Sea Waybill (SW)


The Sea Waybill is much like an ocean Bill of Lading, but non-negotiable. Its primary purposes are to serve as evidence of the contract of carriage and to confirm the goods’ receipt.


Similar to an original Bill of Lading, a Sea Waybill can be issued by both a carrier and a freight forwarder. Here’s the typical process:

  • A freight forwarder or shipper provides a ‘Shipping Instruction’ to an ocean carrier.
  • The ocean carrier reviews and processes the ‘Shipping Instruction’ and generates a draft Sea Waybill.
  • The forwarder or shipper reviews the draft Sea Waybill. If it’s acceptable, the process moves forward. If not, they request changes, and this loop continues until an acceptable version is achieved.
  • The ocean carrier then issues the final version.

A Sea Waybill is commonly used in transactions between the carrier and the freight forwarder. For instance, when a shipment is moved using a House Bill of Lading, it is quite typical for the freight forwarder to request the carrier to issue the Sea Waybill. This approach helps the forwarder save on courier fees and reduces the risk of misplacing an original document.
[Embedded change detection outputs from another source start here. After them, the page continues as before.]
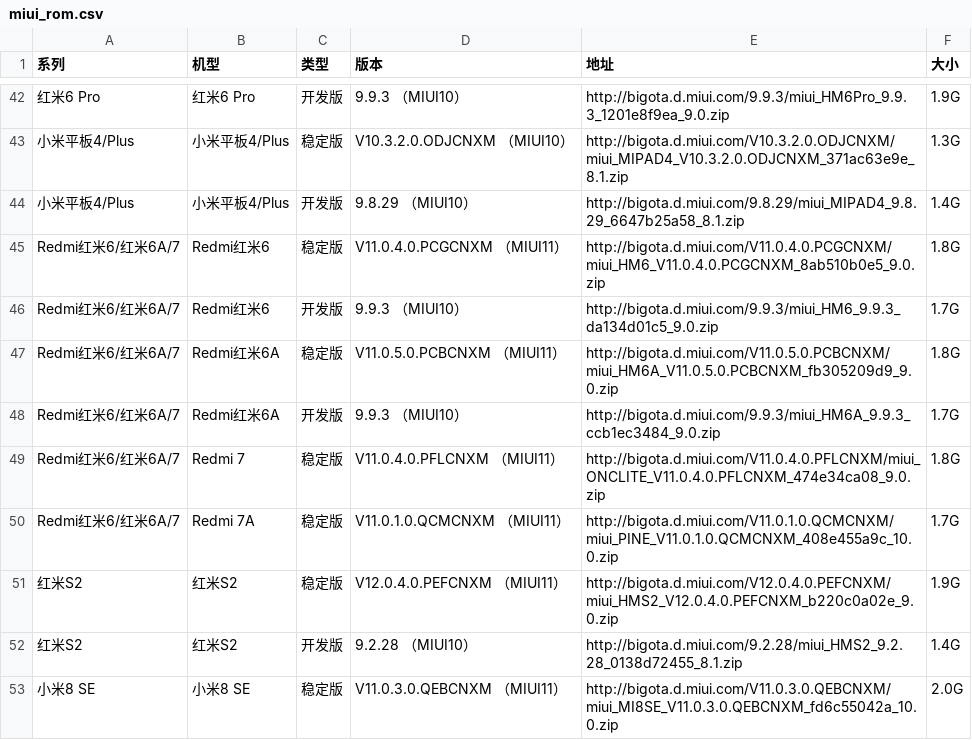
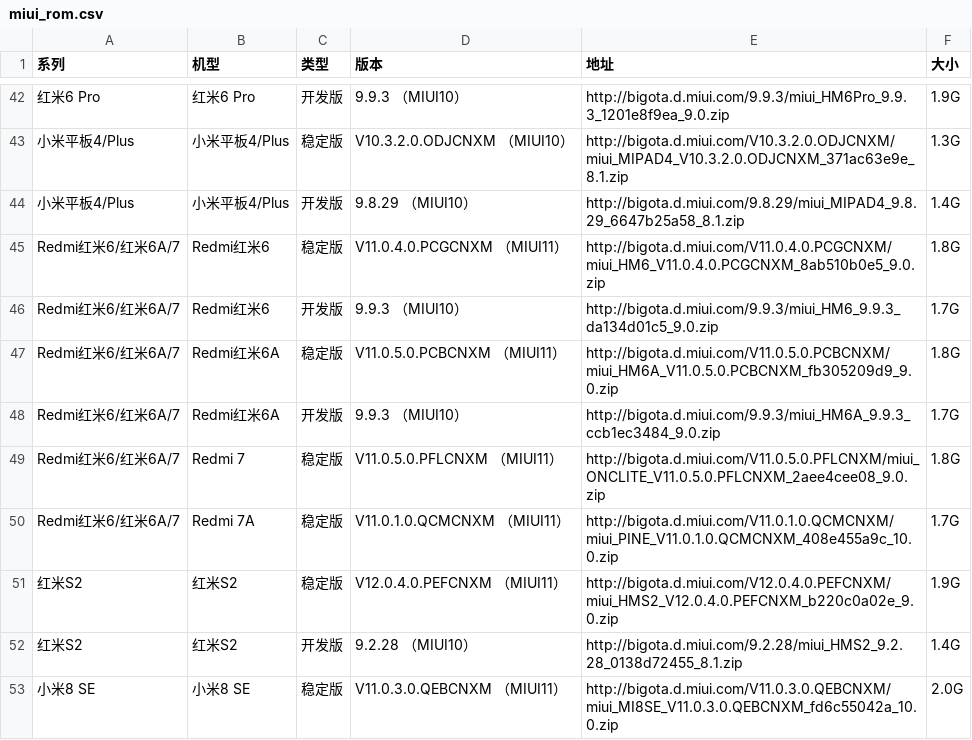
Before and after one commit to wuxianlin/get_android_data, a CSV file: data/miui_rom.csv, drawn as a sheet; only a part is shown, gaps mark what is left out.

```diff
--- a/data/miui_rom.csv
+++ b/data/miui_rom.csv
@@ -48,3 +48,3 @@ Redmi红米6/红米6A/7,Redmi红米6A,稳定版,V11.0.5.0.PCBCNXM （MIUI11）,h
 Redmi红米6/红米6A/7,Redmi红米6A,开发版,9.9.3 （MIUI10）,http://bigota.d.miui.com/9.9.3/miui_HM6A_9.9.3_ccb1ec3484_9.0.zip,1.7G
-Redmi红米6/红米6A/7,Redmi 7,稳定版,V11.0.4.0.PFLCNXM （MIUI11）,http://bigota.d.miui.com/V11.0.4.0.PFLCNXM/miui_ONCLITE_V11.0.4.0.PFLCNXM_474e34ca08_9.0.zip,1.8G
+Redmi红米6/红米6A/7,Redmi 7,稳定版,V11.0.5.0.PFLCNXM （MIUI11）,http://bigota.d.miui.com/V11.0.5.0.PFLCNXM/miui_ONCLITE_V11.0.5.0.PFLCNXM_2aee4cee08_9.0.zip,1.8G
 Redmi红米6/红米6A/7,Redmi 7A,稳定版,V11.0.1.0.QCMCNXM （MIUI11）,http://bigota.d.miui.com/V11.0.1.0.QCMCNXM/miui_PINE_V11.0.1.0.QCMCNXM_408e455a9c_10.0.zip,1.7G
```
Also changed, not shown: data/miui_global_rom.csv.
Legal framework

A Sea Waybill serves as evidence of the contract of carriage between the involved parties and acknowledges that the goods have been loaded.


Ocean carriers issue around 45 million bills of lading a year. Approximately 60% of Containerised Bills of Lading issued are now Sea Waybills i.e. 27 mil.
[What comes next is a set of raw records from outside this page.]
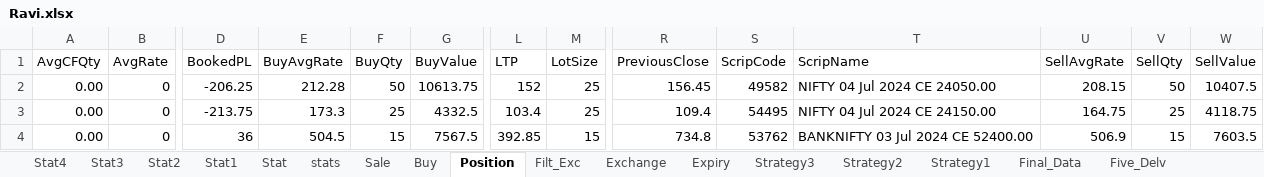
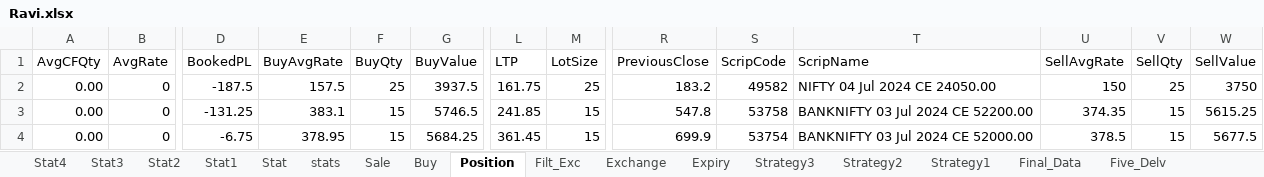
Before and after one commit to mkbairwa942/mkbairwa, an Excel workbook: Ravi.xlsx, sheet Position, drawn as a sheet; only a part is shown, gaps mark what is left out; values as stored, in another font and other column widths than the file's, no borders; the diff covers the shown part only; the diff names each change by its address in the sheet, - before the commit and + after, or states it on an @@ line.

```diff
--- a/Ravi.xlsx (sheet Position)
+++ b/Ravi.xlsx (sheet Position)
-D2 (BookedPL): -206.25
+D2 (BookedPL): -187.5
-E2 (BuyAvgRate): 212.28
+E2 (BuyAvgRate): 157.5
-F2 (BuyQty): 50
+F2 (BuyQty): 25
-G2 (BuyValue): 10613.75
+G2 (BuyValue): 3937.5
-L2 (LTP): 152
+L2 (LTP): 161.75
-R2 (PreviousClose): 156.45
+R2 (PreviousClose): 183.2
-U2 (SellAvgRate): 208.15
+U2 (SellAvgRate): 150
-V2 (SellQty): 50
+V2 (SellQty): 25
-W2 (SellValue): 10407.5
+W2 (SellValue): 3750
-D3 (BookedPL): -213.75
+D3 (BookedPL): -131.25
-E3 (BuyAvgRate): 173.3
+E3 (BuyAvgRate): 383.1
-F3 (BuyQty): 25
+F3 (BuyQty): 15
-G3 (BuyValue): 4332.5
+G3 (BuyValue): 5746.5
-L3 (LTP): 103.4
+L3 (LTP): 241.85
-M3 (LotSize): 25
+M3 (LotSize): 15
-R3 (PreviousClose): 109.4
+R3 (PreviousClose): 547.8
-S3 (ScripCode): 54495
+S3 (ScripCode): 53758
-T3 (ScripName): NIFTY 04 Jul 2024 CE 24150.00
+T3 (ScripName): BANKNIFTY 03 Jul 2024 CE 52200.00
-U3 (SellAvgRate): 164.75
+U3 (SellAvgRate): 374.35
-V3 (SellQty): 25
+V3 (SellQty): 15
-W3 (SellValue): 4118.75
+W3 (SellValue): 5615.25
-D4 (BookedPL): 36
+D4 (BookedPL): -6.75
-E4 (BuyAvgRate): 504.5
+E4 (BuyAvgRate): 378.95
-G4 (BuyValue): 7567.5
+G4 (BuyValue): 5684.25
-L4 (LTP): 392.85
+L4 (LTP): 361.45
-R4 (PreviousClose): 734.8
+R4 (PreviousClose): 699.9
-S4 (ScripCode): 53762
+S4 (ScripCode): 53754
-T4 (ScripName): BANKNIFTY 03 Jul 2024 CE 52400.00
+T4 (ScripName): BANKNIFTY 03 Jul 2024 CE 52000.00
-U4 (SellAvgRate): 506.9
+U4 (SellAvgRate): 378.5
-W4 (SellValue): 7603.5
+W4 (SellValue): 5677.5
```
Also changed, not shown: 2 added rows and 167 edited cells elsewhere in this sheet, sheet Sale, sheet Filt_Exc, sheet stats, sheet Buy, hidden cells, 2 other files.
Key standards

Key industry stakeholders—Baltic and International Maritime Council (BIMCO), Digital Container Shipping Association (DCSA) and FIATA—have collaborated on and mapped their standards to the UN/CEFACT Multi-Modal Transport Reference Data Model (MMTRDM).

Major differences between standards

The difference in Sea Waybill standards primarily revolves around business use cases:

  • DCSA standard is used for containerised freight movements.
  • BIMCO standard is employed for bulk shipping.
  • Freight forwarders, acting as multimodal transport operators, use the FIATA waybill.


Over the past two decades, the use of the Sea Waybill has grown significantly. While documents used to be issued in negotiable form until the early 2000s, trust has increased among trade partners and freight forwarders. This has led to a higher adoption of the Sea Waybill, except in certain countries like Brazil, where national legislation restricts its use. Approximately 60% of Containerised Bills of Lading issued are now Sea Waybills.